Barber, Ma'abara (Refugee Absorption Camp), Israel, 1950
This is a photograph taken in October 1950 in a ma'abara (a refugee absorption camp) near the Kinneret. The photograph shows a barber’s shop tent. On the sign outside the tent are the words "Barber" and "Fryzier" (barber in Polish).
In the tent we can see a man standing – probably the barber – and another sitting on a chair with his back to the camera – probably the client. The chair has been adapted for haircutting by the addition of a piece of wood to support the client's head. The tent itself looks a little unstable and has been strengthened with string and stones. A few houses and trees can be seen in the background, but the area around the tent looks almost empty.
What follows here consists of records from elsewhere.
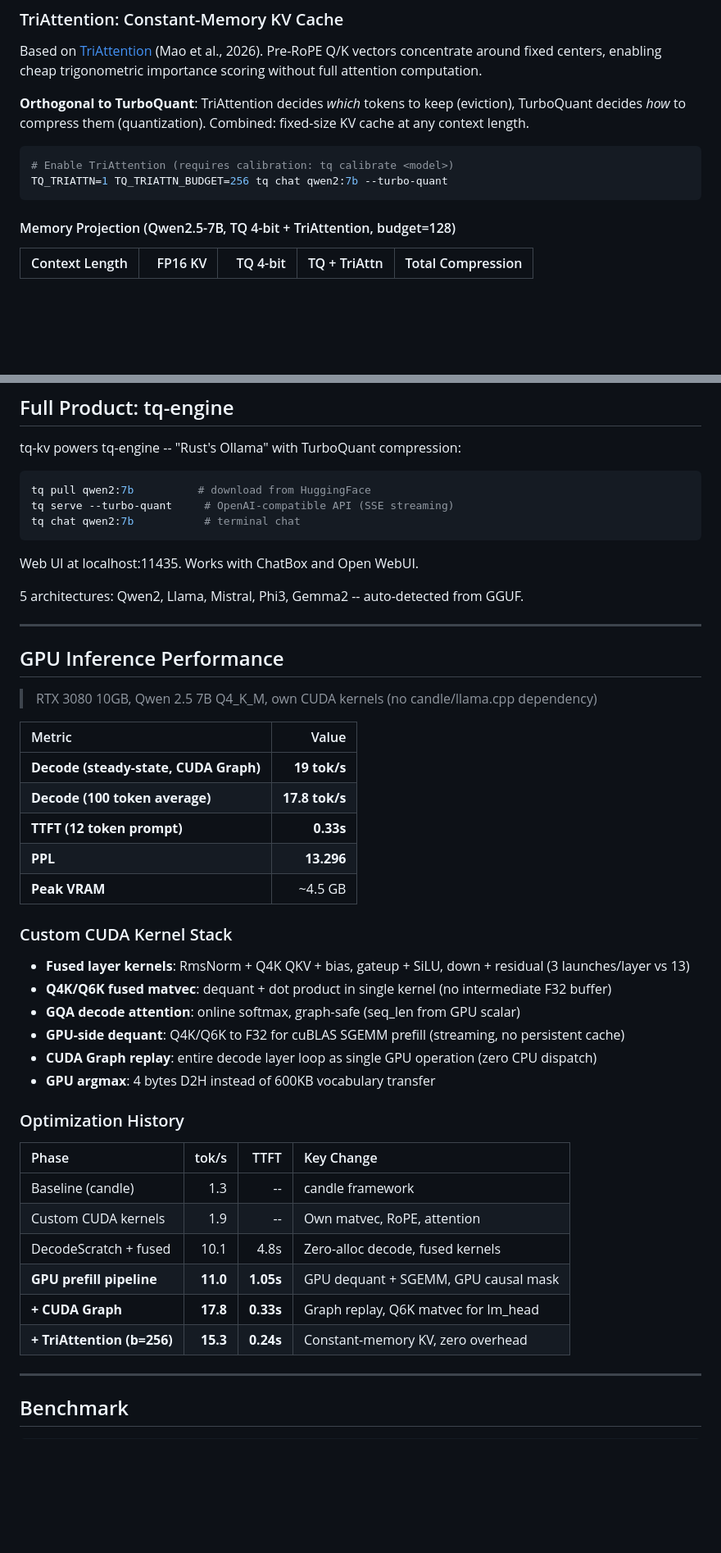
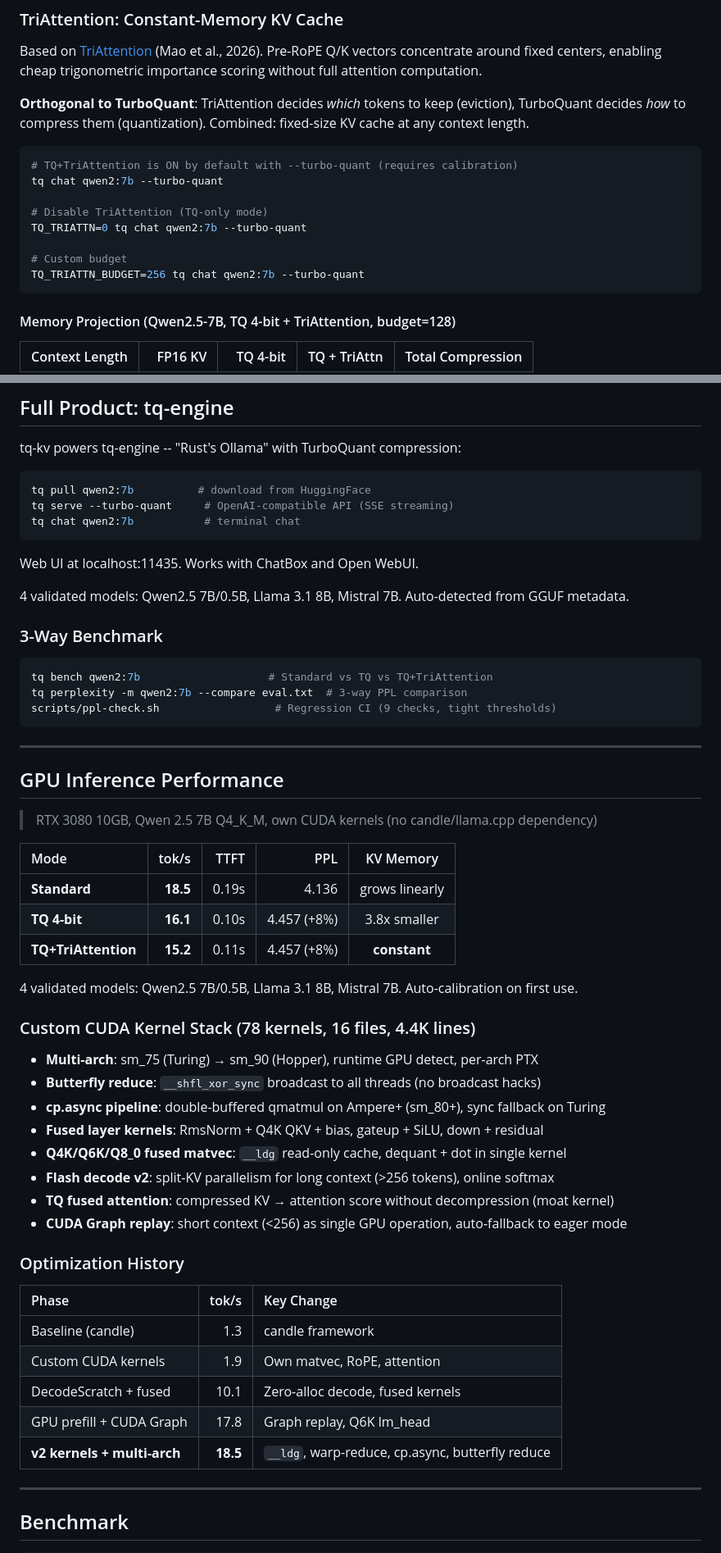
Before and after one commit to onur-gokyildiz-bhi/tq-kv, a Markdown page: README.md, 2 parts joined by grey strips. Shown at 82% size. Rendered like a GitHub page; blank space fills up the shorter version.

Commit message:
Update README: current perf numbers, multi-arch, TQ+TriAttn default, mean removal
Key updates:
- Performance: 18.5 tok/s standard, 16.1 TQ, 15.2 TQ+TriAttn (was 17.8)
- 78 CUDA kernels, 16 files, 4.4K lines, multi-arch sm_75→sm_90
- TQ+TriAttention now default with --turbo-quant (TQ_TRIATTN=0 to disable)
- Per-token mean removal in pipeline diagram (+40% cosine sim @ 2-bit)
- Per-channel KIVI-style sigma from calibration
- 4 validated models (not 5 — Gemma 2 still broken)
- 3-way bench/perplexity commands documented
- New env vars: TQ_CENTER_KEYS, TQ_MAX_SEQ, TQ_NO_PER_CHANNEL, TQ_CUDA_ARCHES
- v2 kernel stack: butterfly reduce, cp.async, __ldg, flash decode v2

Co-Authored-By: Claude Opus 4.6 (1M context) <noreply@anthropic.com>

````diff
--- a/README.md
+++ b/README.md
@@ -209,8 +213,14 @@ Based on [TriAttention](https://arxiv.org/abs/2604.04921) (Mao et al., 2026). Pr
 **Orthogonal to TurboQuant**: TriAttention decides *which* tokens to keep (eviction), TurboQuant decides *how* to compress them (quantization). Combined: fixed-size KV cache at any context length.
 
 ```bash
-# Enable TriAttention (requires calibration: tq calibrate <model>)
-TQ_TRIATTN=1 TQ_TRIATTN_BUDGET=256 tq chat qwen2:7b --turbo-quant
+# TQ+TriAttention is ON by default with --turbo-quant (requires calibration)
+tq chat qwen2:7b --turbo-quant
+
+# Disable TriAttention (TQ-only mode)
+TQ_TRIATTN=0 tq chat qwen2:7b --turbo-quant
+
+# Custom budget
+TQ_TRIATTN_BUDGET=256 tq chat qwen2:7b --turbo-quant
 ```
 
 #### Memory Projection (Qwen2.5-7B, TQ 4-bit + TriAttention, budget=128)
@@ -314,7 +328,15 @@ tq chat qwen2:7b           # terminal chat
 
 Web UI at localhost:11435. Works with ChatBox and Open WebUI.
 
-5 architectures: Qwen2, Llama, Mistral, Phi3, Gemma2 -- auto-detected from GGUF.
+4 validated models: Qwen2.5 7B/0.5B, Llama 3.1 8B, Mistral 7B. Auto-detected from GGUF metadata.
+
+### 3-Way Benchmark
+
+```bash
+tq bench qwen2:7b                    # Standard vs TQ vs TQ+TriAttention
+tq perplexity -m qwen2:7b --compare eval.txt  # 3-way PPL comparison
+scripts/ppl-check.sh                  # Regression CI (9 checks, tight thresholds)
+```
 
 ---
 
@@ -322,33 +344,34 @@ Web UI at localhost:11435. Works with ChatBox and Open WebUI.
 
 > RTX 3080 10GB, Qwen 2.5 7B Q4_K_M, own CUDA kernels (no candle/llama.cpp dependency)
 
-| Metric | Value |
-|:-------|------:|
-| **Decode (steady-state, CUDA Graph)** | **19 tok/s** |
-| **Decode (100 token average)** | **17.8 tok/s** |
-| **TTFT (12 token prompt)** | **0.33s** |
-| **PPL** | **13.296** |
-| **Peak VRAM** | ~4.5 GB |
+| Mode | tok/s | TTFT | PPL | KV Memory |
+|:-----|------:|-----:|----:|:---------:|
+| **Standard** | **18.5** | 0.19s | 4.136 | grows linearly |
+| **TQ 4-bit** | **16.1** | 0.10s | 4.457 (+8%) | 3.8x smaller |
+| **TQ+TriAttention** | **15.2** | 0.11s | 4.457 (+8%) | **constant** |
 
-### Custom CUDA Kernel Stack
+4 validated models: Qwen2.5 7B/0.5B, Llama 3.1 8B, Mistral 7B. Auto-calibration on first use.
 
-- **Fused layer kernels**: RmsNorm + Q4K QKV + bias, gateup + SiLU, down + residual (3 launches/layer vs 13)
-- **Q4K/Q6K fused matvec**: dequant + dot product in single kernel (no intermediate F32 buffer)
-- **GQA decode attention**: online softmax, graph-safe (seq_len from GPU scalar)
-- **GPU-side dequant**: Q4K/Q6K to F32 for cuBLAS SGEMM prefill (streaming, no persistent cache)
-- **CUDA Graph replay**: entire decode layer loop as single GPU operation (zero CPU dispatch)
-- **GPU argmax**: 4 bytes D2H instead of 600KB vocabulary transfer
+### Custom CUDA Kernel Stack (78 kernels, 16 files, 4.4K lines)
+
+- **Multi-arch**: sm_75 (Turing) → sm_90 (Hopper), runtime GPU detect, per-arch PTX
+- **Butterfly reduce**: `__shfl_xor_sync` broadcast to all threads (no broadcast hacks)
+- **cp.async pipeline**: double-buffered qmatmul on Ampere+ (sm_80+), sync fallback on Turing
+- **Fused layer kernels**: RmsNorm + Q4K QKV + bias, gateup + SiLU, down + residual
+- **Q4K/Q6K/Q8_0 fused matvec**: `__ldg` read-only cache, dequant + dot in single kernel
+- **Flash decode v2**: split-KV parallelism for long context (>256 tokens), online softmax
+- **TQ fused attention**: compressed KV → attention score without decompression (moat kernel)
+- **CUDA Graph replay**: short context (<256) as single GPU operation, auto-fallback to eager mode
 
 ### Optimization History
 
-| Phase | tok/s | TTFT | Key Change |
-|:------|------:|-----:|:-----------|
-| Baseline (candle) | 1.3 | -- | candle framework |
-| Custom CUDA kernels | 1.9 | -- | Own matvec, RoPE, attention |
-| DecodeScratch + fused | 10.1 | 4.8s | Zero-alloc decode, fused kernels |
-| **GPU prefill pipeline** | **11.0** | **1.05s** | GPU dequant + SGEMM, GPU causal mask |
-| **+ CUDA Graph** | **17.8** | **0.33s** | Graph replay, Q6K matvec for lm_head |
-| **+ TriAttention (b=256)** | **15.3** | **0.24s** | Constant-memory KV, zero overhead |
+| Phase | tok/s | Key Change |
+|:------|------:|:-----------|
+| Baseline (candle) | 1.3 | candle framework |
+| Custom CUDA kernels | 1.9 | Own matvec, RoPE, attention |
+| DecodeScratch + fused | 10.1 | Zero-alloc decode, fused kernels |
+| GPU prefill + CUDA Graph | 17.8 | Graph replay, Q6K lm_head |
+| **v2 kernels + multi-arch** | **18.5** | `__ldg`, warp-reduce, cp.async, butterfly reduce |
 
 ---
 
````
Also changed, not shown: other parts of README.md (+20 -12 lines).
The ma'abarot were temporary absorption camps that were built to accommodate the large influx of Jewish immigrants who came to Israel after the establishment of the state. The word ma'abara derives from the Hebrew word ma'avar meaning transit. These communities were intended to be temporary places of residence until the immigrants found permanent homes. Living conditions in the ma'abarot were difficult, and inhabitants were exposed to the heat of the summer and the rain and mud of the winter. They were the first home in Israel for more than 200,000 immigrants until the last one was closed at the end of the 1950s. The satirical film Salah Shabati, produced by Ephraim Kishon, offers a comic portrayal of life in the ma'abara.
Many ma'abarot became development towns, providing permanent housing to Jewish refugees from Arab countries, Holocaust survivors and other new immigrants. Many development towns developed into thriving towns and cities, while others, mainly in the peripheral areas, still have difficulty overcoming social and economic issues.
This photograph could be used in Jewish History lessons to illustrate life in Israel in the early years. The photograph could also be shown to discuss the life of new immigrants in the 1950s and to compare their situation to immigrants of today. This photograph could be a useful tool around Yom Ha'atzmaut (Independence Day) to show how Israel has developed since the time when people started their life in Israel in ma'abarot.
Describe the photograph.
What is the tent?
Who is in the tent? What are they doing?
What do you know about the absorption of immigrants in Israel in the years immediately after the establishment of the State of Israel?
What was a ma'abara? What was its purpose?
Did the immigrants stay in these camps permanently?
Many of the immigrant camps turned into development towns. What social problems arose in these towns? What was the cause of these problems?